Degree and university: Edinburgh University with a Masters in Mechanical Engineering with Renewable Energy.
Job Title: Francisca is part of a two year graduate scheme with Lloyd’s Register, training to be a ship surveyor.
What do you actually do? The Lloyd’s Register Group is an independent risk management organisation that works to help to improve its clients’ quality, safety, environmental and business performance throughout the world with expertise and activities covering railways, shipping, oil and gas, and other asset-based industries. Lloyd’s Register is a classification society established to protect the marine environment and ensure the safety of those at sea by checking that ships comply with all our rules and regulations, and any relevant statutory legislation. I spend a lot of time out in shipyards and ports, and on the ships themselves doing surveys.
Were you always interested in this sector as a career? It wasn’t until my final year of university that I started to think about what I wanted to do after graduation. Many of those who studied with me at Edinburgh went on to work in the oil and gas sector, but having already spent some time working for Shell I knew I wanted to try something different. I was also sure that it wouldn’t suit me to sit at a desk all day, so I was looking for something that would allow me to get my hands dirty and do some practical engineering. Finally, I wanted to work in an industry that interested me, and to do something that would make a positive difference to people and the environment.
Have you ever experienced any gender prejudice in this sector? Female surveyors are still few and far between, so many of the people I work with are a bit surprised when they first meet me. Having studied engineering at university, I am used to being in the minority and I don’t think that it has yet been a disadvantage to me. I probably do get treated slightly differently from my male colleagues, but these differences are nearly always improvements so I can’t complain about that. Very occasionally I will come across someone who seems to think that girls should stay out of the shipyard, but I can usually win them over by being friendly, and showing my competence.
Would you undertake further study in order to gain promotion? The graduate scheme at Lloyd’s Register is designed to give me all the training I need to become a fully qualified surveyor. I do lots of courses to improve my technical and soft skills, and my next goal is to achieve chartered status with the Institute of Mechanical Engineers.
What do you most like about your job and are there any downsides? My favourite aspect of my work is the practical side of it – I love going on the ships and learning what everyone and everything does. My degree was very biased towards theory, so it makes a welcome change to be able to see some engineering in action, even if I do frequently end the day covered in oil from the engine room, and mud from the ballast tanks. I also really enjoy the variety of my job – I hardly ever know what I’m going to be doing the next day.

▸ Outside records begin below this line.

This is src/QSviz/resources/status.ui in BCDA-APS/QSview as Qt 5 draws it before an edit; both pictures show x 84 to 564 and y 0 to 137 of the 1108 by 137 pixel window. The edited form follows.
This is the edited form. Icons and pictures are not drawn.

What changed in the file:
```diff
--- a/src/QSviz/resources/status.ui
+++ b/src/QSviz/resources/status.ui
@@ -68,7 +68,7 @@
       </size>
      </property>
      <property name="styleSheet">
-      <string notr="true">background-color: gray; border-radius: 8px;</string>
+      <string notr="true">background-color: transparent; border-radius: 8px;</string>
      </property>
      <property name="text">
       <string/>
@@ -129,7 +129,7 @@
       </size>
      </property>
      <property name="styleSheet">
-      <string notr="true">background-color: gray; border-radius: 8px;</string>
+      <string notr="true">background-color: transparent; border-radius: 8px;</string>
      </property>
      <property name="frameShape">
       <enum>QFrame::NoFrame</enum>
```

There is some office-based work to do, and the paperwork can be a bit tedious if you find yourself with a lot to do at once.
What skills do you think you need to succeed? I think the most important thing is that I’m really interested in what I do, and look forward to going to work so that I can learn more about it. If you have that enthusiasm then motivation comes naturally, and you’ll probably be more successful as a result. It’s also important to be accurate, thorough, and confident, and to be able to cope with the unexpected. A reasonable level of physical fitness is helpful because it is quite an active job – you don’t realise quite how many ladders ships have until you become a surveyor.

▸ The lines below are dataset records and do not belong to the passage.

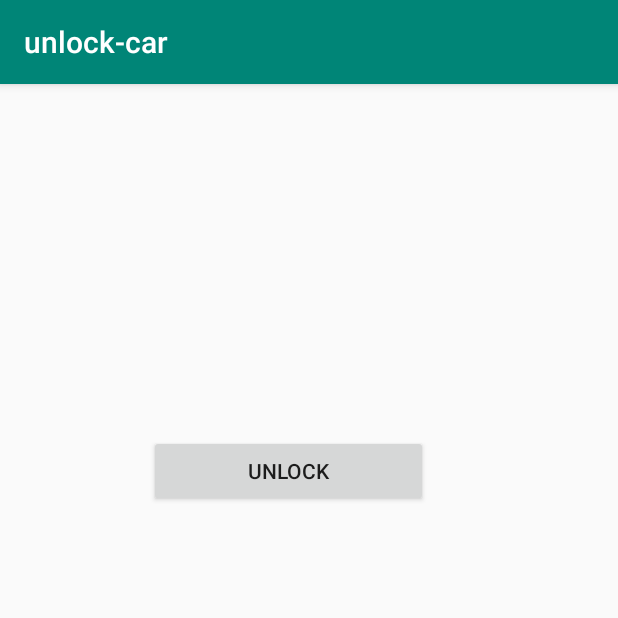
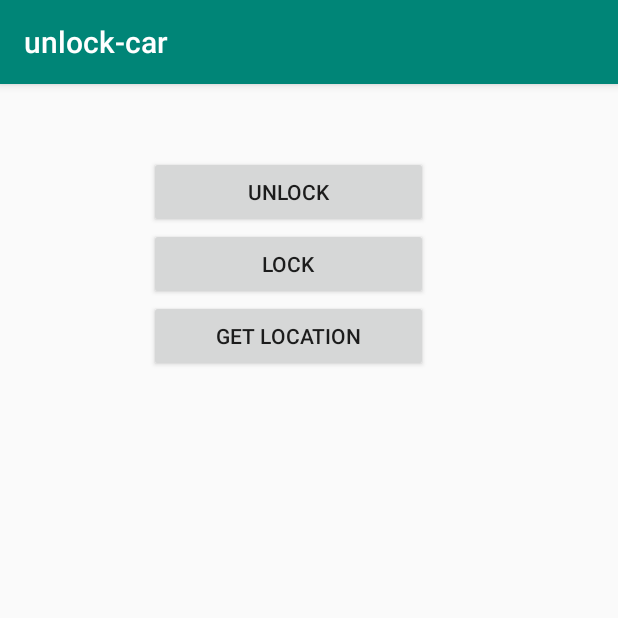
Before and after one commit to manishpatel005/Bumblebee, an Android app: the DisplayInfoActivity screen opened directly, with no data from a screen before it, on a phone screen of 412 x 824 dp, the top half of it. Run offline under Robolectric (Android 15) with nearby library versions, the phone set to English and light mode, and no system bars; libraries missing offline, so code that uses them is left out: com.smartcar.sdk.

Commit message:
Added lock, unlock, get location buttons

```diff
--- a/app/src/main/java/smartcar/com/getting_started_android_sdk/DisplayInfoActivity.java
+++ b/app/src/main/java/smartcar/com/getting_started_android_sdk/DisplayInfoActivity.java
@@ -44,11 +44,7 @@ import okhttp3.Response;
 
 public class DisplayInfoActivity  extends AppCompatActivity {
 
-    private static String CLIENT_ID;
-    private static String REDIRECT_URI;
-    private static String[] SCOPE;
-    private Context appContext;
-    private SmartcarAuth smartcarAuth;
+    TextView locationTextView;
 
     @Override
     protected void onCreate(Bundle savedInstanceState) {
@@ -57,23 +53,18 @@ public class DisplayInfoActivity  extends AppCompatActivity {
 
         Intent intent = getIntent();
         String response = intent.getStringExtra("INFO");
-        TextView textView = new TextView(this);
-        textView.setTextSize(30);
-        textView.setText(response);
+        TextView modelTextView = (TextView) findViewById(R.id.model_text);
+        modelTextView.setTextSize(30);
+        modelTextView.setText(response);
+
+        locationTextView = new TextView(this);
+        locationTextView.setVisibility(View.GONE);
 
         ViewGroup layout = (ViewGroup) findViewById(R.id.activity_display_info);
-        layout.addView(textView);
+        layout.addView(locationTextView);
 
-       // appContext = getApplicationContext();
-       // CLIENT_ID = getString(R.string.client_id);
-        //REDIRECT_URI = "sc" + getString(R.string.client_id) + "://exchange";
-        //SCOPE = new String[]{"read_vehicle_info","control_security","read_odometer","read_location"};
-
-
-
-        Button connectButton = (Button) findViewById(R.id.unlock_button);
-        Button connectButton2 = (Button) findViewById(R.id.lock_button);
-       // smartcarAuth.addClickHandler(appContext, connectButton);
+        Button UnlockButton = (Button) findViewById(R.id.unlock_button);
+        Button LockButton = (Button) findViewById(R.id.lock_button);
     }
 
     public void onUnlock(View view){
@@ -84,8 +75,6 @@ public class DisplayInfoActivity  extends AppCompatActivity {
         new Thread(new Runnable() {
             @Override
             public void run() {
-
-
 
                 // send request to retrieve the vehicle info
                 Request infoRequest = new Request.Builder()
@@ -121,8 +110,6 @@ public class DisplayInfoActivity  extends AppCompatActivity {
             @Override
             public void run() {
 
-
-
                 // send request to retrieve the vehicle info
                 Request infoRequest = new Request.Builder()
                         .url(getString(R.string.app_server) + "/lock")
@@ -147,4 +134,52 @@ public class DisplayInfoActivity  extends AppCompatActivity {
             }
         }).start();
     }
+
+    public void onGetLoc(View view) throws InterruptedException {
+        final OkHttpClient client = new OkHttpClient();
+        final String[] latitude = new String[1];
+        final String[] longitude = new String[1];
+
+        // Request can not run on the Main Thread
+        // Main Thread is used for UI and therefore can not be blocked
+        Thread locationGetter = new Thread(new Runnable() {
+            @Override
+            public void run() {
+
+                // send request to retrieve the vehicle info
+                Request infoRequest = new Request.Builder()
+                        .url(getString(R.string.app_server) + "/getLocation")
+                        .build();
+
+                try {
+                    Response response = client.newCall(infoRequest).execute();
+
+                    String jsonBody = response.body().string();
+                    System.out.println(jsonBody);
+                    JSONObject JObject = new JSONObject(jsonBody);
+                    JSONObject data = JObject.getJSONObject("data");
+
+                    latitude[0] = data.getString("latitude");
+                    longitude[0] = data.getString("longitude");
+
+                    System.out.println("Latitude: "+ latitude[0] +"\nLongitude: "+ longitude[0]);
+
+                } catch (IOException e) {
+                    e.printStackTrace();
+                } catch (JSONException e) {
+                    e.printStackTrace();
+                }
+            }
+        });
+
+        locationGetter.start();
+        try {
+            locationGetter.join();
+        } catch (InterruptedException e) {
+            e.printStackTrace();
+        }
+
+        locationTextView.setText("Latitude: "+ latitude[0] +"\nLongitude: "+ longitude[0]);
+        locationTextView.setVisibility(View.VISIBLE);
+    }
 }
--- a/app/src/main/res/layout/activity_display_info.xml
+++ b/app/src/main/res/layout/activity_display_info.xml
@@ -4,16 +4,20 @@
     android:id="@+id/activity_display_info"
     android:layout_width="match_parent"
     android:layout_height="match_parent"
+    android:orientation="vertical"
     tools:context=".DisplayInfoActivity">
+
+    <TextView
+        android:id="@+id/model_text"
+        android:layout_width="match_parent"
+        android:layout_height="48dp"/>
 
     <Button
         android:id="@+id/unlock_button"
         android:layout_width="186dp"
         android:layout_height="48dp"
         android:layout_marginStart="99dp"
-        android:layout_marginTop="231dp"
         android:layout_marginEnd="99dp"
-        android:layout_marginBottom="232dp"
         android:text="UNLOCK"
         android:onClick="onUnlock"/>
 
@@ -22,10 +26,17 @@
         android:layout_width="186dp"
         android:layout_height="48dp"
         android:layout_marginStart="99dp"
-        android:layout_marginTop="231dp"
         android:layout_marginEnd="99dp"
-        android:layout_marginBottom="232dp"
         android:text="LOCK"
         android:onClick="onLock"/>
 
+    <Button
+        android:id="@+id/getLoc_button"
+        android:layout_width="186dp"
+        android:layout_height="48dp"
+        android:layout_marginStart="99dp"
+        android:layout_marginEnd="99dp"
+        android:text="GET LOCATION"
+        android:onClick="onGetLoc"/>
+
 </LinearLayout>
--- a/app/src/main/res/layout/activity_main.xml
+++ b/app/src/main/res/layout/activity_main.xml
@@ -14,7 +14,7 @@
         android:layout_marginTop="231dp"
         android:layout_marginEnd="99dp"
         android:layout_marginBottom="232dp"
-        android:text="Connect vehicles"
+        android:text="Connect my vehicle"
         app:layout_constraintBottom_toBottomOf="parent"
         app:layout_constraintEnd_toEndOf="parent"
         app:layout_constraintStart_toStartOf="parent"
```
Also changed, not shown: app/build.gradle (+7 -0 lines).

What piece of advice would you give other graduates coming into this sector? If you can find a job doing something that really interests you then you’ll find that you look forward to going into work each day. It’s also important that you take every opportunity to show that you’re interested – be enthusiastic and ask as many questions as you can because the experienced surveyors will go out of their way to help a willing student and teach you all they can.